(Records for the task begins)

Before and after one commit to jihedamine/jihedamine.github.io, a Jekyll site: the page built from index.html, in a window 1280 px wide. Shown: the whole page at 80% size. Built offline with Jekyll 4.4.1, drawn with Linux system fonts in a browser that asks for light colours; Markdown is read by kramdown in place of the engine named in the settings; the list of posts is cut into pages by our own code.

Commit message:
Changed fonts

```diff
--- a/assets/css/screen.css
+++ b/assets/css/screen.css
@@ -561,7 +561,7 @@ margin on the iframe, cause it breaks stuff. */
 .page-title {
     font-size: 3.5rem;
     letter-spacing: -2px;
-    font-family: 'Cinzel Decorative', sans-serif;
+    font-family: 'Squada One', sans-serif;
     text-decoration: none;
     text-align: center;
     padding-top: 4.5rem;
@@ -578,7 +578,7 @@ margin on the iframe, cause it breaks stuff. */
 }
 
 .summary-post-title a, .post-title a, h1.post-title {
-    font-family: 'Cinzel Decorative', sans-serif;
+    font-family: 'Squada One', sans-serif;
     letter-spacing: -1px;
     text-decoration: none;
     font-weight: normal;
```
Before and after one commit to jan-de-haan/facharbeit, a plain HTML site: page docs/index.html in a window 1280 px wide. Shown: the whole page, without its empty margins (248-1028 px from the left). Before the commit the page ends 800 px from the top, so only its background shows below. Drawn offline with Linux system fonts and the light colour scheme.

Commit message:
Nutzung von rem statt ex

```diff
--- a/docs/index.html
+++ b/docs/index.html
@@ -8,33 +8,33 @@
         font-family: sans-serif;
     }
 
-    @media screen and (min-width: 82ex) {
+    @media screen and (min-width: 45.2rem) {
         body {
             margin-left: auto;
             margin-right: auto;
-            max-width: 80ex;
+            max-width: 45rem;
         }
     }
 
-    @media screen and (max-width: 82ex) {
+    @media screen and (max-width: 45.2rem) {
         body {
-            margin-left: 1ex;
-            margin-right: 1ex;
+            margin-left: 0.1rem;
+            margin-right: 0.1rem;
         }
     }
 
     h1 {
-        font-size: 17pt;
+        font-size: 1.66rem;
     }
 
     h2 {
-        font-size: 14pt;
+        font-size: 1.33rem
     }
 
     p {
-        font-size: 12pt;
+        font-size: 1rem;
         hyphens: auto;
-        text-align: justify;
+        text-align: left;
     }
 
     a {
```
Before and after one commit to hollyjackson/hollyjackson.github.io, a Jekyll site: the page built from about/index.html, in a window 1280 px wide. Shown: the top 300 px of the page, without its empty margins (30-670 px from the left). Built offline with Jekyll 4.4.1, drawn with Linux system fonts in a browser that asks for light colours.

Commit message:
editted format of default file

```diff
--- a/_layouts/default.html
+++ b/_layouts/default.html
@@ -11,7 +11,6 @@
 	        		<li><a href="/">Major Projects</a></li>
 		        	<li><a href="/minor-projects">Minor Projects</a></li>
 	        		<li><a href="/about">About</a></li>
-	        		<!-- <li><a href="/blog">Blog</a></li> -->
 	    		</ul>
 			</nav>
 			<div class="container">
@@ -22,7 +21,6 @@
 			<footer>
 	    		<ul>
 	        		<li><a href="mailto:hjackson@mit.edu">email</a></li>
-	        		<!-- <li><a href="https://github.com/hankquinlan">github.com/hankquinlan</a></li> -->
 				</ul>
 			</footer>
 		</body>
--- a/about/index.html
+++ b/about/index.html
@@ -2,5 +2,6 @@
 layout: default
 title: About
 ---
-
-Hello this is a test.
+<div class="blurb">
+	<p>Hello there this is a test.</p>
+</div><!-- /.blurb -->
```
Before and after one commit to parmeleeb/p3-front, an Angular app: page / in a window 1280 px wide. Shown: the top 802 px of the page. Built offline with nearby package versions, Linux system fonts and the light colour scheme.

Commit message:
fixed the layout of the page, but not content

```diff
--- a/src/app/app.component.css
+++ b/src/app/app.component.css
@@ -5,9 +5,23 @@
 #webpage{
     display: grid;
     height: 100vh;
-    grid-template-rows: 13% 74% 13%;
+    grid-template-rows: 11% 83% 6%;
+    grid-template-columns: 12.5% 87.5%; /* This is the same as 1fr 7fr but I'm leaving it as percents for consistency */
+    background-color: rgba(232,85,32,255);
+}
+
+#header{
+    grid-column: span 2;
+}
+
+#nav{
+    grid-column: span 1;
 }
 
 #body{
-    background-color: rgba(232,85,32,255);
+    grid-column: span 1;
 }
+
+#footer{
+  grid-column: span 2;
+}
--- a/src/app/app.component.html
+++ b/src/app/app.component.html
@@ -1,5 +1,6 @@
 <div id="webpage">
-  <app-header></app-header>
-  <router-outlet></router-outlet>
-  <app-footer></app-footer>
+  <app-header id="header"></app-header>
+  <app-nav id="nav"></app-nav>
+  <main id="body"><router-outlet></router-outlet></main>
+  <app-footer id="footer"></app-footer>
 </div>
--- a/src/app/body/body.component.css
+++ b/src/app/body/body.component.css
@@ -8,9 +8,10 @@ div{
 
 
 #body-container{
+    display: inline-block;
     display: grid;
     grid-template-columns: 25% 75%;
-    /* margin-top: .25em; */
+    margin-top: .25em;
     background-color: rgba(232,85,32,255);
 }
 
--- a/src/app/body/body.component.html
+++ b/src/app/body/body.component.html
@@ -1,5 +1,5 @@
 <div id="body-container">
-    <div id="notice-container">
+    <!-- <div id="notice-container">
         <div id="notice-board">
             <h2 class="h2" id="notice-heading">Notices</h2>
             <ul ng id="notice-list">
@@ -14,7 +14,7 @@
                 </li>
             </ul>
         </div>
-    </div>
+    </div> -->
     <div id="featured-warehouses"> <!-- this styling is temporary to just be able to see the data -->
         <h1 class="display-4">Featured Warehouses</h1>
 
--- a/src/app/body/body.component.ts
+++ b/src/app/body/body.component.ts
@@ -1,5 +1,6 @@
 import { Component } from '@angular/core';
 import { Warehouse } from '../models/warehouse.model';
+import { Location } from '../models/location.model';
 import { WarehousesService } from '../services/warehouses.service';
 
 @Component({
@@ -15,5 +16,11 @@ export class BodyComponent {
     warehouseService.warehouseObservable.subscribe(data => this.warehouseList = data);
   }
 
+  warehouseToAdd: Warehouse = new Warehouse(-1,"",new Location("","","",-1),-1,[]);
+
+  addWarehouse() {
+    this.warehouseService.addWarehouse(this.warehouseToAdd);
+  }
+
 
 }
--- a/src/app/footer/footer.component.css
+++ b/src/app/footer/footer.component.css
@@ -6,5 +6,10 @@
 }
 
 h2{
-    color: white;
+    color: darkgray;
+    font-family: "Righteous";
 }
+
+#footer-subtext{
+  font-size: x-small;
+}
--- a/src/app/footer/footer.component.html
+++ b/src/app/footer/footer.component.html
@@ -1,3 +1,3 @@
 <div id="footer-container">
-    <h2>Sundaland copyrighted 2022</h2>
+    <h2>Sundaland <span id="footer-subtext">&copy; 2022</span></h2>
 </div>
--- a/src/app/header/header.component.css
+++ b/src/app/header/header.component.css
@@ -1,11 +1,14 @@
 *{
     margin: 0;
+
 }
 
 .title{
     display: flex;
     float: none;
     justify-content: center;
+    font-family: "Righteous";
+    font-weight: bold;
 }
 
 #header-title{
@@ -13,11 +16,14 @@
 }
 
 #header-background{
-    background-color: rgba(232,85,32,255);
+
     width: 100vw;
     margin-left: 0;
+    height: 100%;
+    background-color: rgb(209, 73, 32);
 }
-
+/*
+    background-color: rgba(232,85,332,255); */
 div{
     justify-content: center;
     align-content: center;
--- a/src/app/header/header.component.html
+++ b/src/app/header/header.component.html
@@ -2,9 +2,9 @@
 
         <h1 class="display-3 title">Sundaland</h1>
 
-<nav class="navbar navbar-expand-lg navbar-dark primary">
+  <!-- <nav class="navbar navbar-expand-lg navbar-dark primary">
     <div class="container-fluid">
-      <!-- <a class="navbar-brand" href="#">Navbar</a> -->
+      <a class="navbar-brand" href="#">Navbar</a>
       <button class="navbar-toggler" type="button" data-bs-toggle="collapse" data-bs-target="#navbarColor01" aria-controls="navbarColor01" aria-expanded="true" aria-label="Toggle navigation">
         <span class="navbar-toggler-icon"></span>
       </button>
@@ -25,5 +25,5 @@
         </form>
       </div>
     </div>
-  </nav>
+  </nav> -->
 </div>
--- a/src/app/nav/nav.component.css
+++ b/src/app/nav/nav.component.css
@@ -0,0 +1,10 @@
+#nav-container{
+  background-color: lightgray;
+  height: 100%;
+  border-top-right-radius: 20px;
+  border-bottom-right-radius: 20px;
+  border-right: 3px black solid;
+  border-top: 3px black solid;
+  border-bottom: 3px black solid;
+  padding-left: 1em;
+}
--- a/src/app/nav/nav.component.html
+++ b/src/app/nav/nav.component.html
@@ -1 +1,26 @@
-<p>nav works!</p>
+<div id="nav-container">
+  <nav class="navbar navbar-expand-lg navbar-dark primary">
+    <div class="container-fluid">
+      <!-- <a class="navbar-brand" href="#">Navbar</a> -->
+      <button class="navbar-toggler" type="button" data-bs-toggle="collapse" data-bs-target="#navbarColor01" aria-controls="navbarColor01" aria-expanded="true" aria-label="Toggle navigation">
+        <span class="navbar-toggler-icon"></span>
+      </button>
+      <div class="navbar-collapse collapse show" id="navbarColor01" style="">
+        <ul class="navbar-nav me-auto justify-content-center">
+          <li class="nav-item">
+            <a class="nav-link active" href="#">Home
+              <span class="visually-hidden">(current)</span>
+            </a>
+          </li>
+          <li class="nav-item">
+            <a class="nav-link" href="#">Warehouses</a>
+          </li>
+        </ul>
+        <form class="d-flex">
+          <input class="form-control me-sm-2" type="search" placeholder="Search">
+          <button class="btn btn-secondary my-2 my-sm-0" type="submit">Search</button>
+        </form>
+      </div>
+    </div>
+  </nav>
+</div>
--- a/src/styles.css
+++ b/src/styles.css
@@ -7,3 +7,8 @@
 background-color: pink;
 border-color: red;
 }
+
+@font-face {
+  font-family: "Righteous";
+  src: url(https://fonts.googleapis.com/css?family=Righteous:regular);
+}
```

(Records for the task ends)

[Work item]: Return, from the entries, each line that holds "size".

[The answer]:
Before and after one commit to jihedamine/jihedamine.github.io, a Jekyll site: the page built from index.html, in a window 1280 px wide. Shown: the whole page at 80% size. Built offline with Jekyll 4.4.1, drawn with Linux system fonts in a browser that asks for light colours; Markdown is read by kramdown in place of the engine named in the settings; the list of posts is cut into pages by our own code.
     font-size: 3.5rem;
-        font-size: 17pt;
+        font-size: 1.66rem;
-        font-size: 14pt;
+        font-size: 1.33rem
-        font-size: 12pt;
+        font-size: 1rem;
+  font-size: x-small;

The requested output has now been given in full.